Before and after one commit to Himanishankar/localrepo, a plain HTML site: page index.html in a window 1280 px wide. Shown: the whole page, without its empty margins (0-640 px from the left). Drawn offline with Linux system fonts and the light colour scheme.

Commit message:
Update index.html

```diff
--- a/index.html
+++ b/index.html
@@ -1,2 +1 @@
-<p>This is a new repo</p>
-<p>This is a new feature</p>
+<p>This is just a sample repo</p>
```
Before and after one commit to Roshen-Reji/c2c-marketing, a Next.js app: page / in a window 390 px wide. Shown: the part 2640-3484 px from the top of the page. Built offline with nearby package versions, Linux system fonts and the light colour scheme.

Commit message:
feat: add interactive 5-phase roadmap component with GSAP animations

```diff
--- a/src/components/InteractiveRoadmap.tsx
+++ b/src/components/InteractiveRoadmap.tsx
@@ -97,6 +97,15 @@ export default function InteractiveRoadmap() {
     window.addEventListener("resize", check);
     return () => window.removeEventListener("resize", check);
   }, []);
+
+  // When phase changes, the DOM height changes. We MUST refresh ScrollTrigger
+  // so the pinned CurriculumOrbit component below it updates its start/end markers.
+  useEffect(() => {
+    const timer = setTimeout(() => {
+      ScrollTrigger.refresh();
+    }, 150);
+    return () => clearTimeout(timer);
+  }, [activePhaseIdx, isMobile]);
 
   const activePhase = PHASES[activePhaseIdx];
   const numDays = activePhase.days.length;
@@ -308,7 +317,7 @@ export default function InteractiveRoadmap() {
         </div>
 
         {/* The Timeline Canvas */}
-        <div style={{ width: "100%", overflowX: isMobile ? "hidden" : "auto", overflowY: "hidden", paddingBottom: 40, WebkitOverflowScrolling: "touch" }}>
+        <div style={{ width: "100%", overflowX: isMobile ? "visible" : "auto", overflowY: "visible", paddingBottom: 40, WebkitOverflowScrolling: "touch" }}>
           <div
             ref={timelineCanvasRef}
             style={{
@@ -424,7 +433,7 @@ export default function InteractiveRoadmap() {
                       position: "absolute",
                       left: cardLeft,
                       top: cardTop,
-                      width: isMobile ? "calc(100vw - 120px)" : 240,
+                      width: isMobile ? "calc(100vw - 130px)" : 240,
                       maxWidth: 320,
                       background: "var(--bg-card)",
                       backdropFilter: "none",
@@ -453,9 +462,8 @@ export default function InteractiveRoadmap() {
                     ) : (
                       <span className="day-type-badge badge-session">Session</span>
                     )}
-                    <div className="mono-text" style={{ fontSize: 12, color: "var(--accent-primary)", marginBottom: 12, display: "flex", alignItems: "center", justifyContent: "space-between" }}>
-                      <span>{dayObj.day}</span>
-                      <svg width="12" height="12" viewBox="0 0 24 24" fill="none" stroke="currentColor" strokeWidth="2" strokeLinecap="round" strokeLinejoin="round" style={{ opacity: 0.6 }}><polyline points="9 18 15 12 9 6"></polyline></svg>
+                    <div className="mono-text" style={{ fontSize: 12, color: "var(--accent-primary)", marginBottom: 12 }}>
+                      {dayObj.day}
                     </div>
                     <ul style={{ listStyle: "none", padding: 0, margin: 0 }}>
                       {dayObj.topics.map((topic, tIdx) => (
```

▶ _Exercise prompt_:
Where the string "InteractiveRoadmap" occurs in the data, return the whole line.

▶ _Answer below_:
--- a/src/components/InteractiveRoadmap.tsx
+++ b/src/components/InteractiveRoadmap.tsx
@@ -97,6 +97,15 @@ export default function InteractiveRoadmap() {
@@ -308,7 +317,7 @@ export default function InteractiveRoadmap() {
@@ -424,7 +433,7 @@ export default function InteractiveRoadmap() {
@@ -453,9 +462,8 @@ export default function InteractiveRoadmap() {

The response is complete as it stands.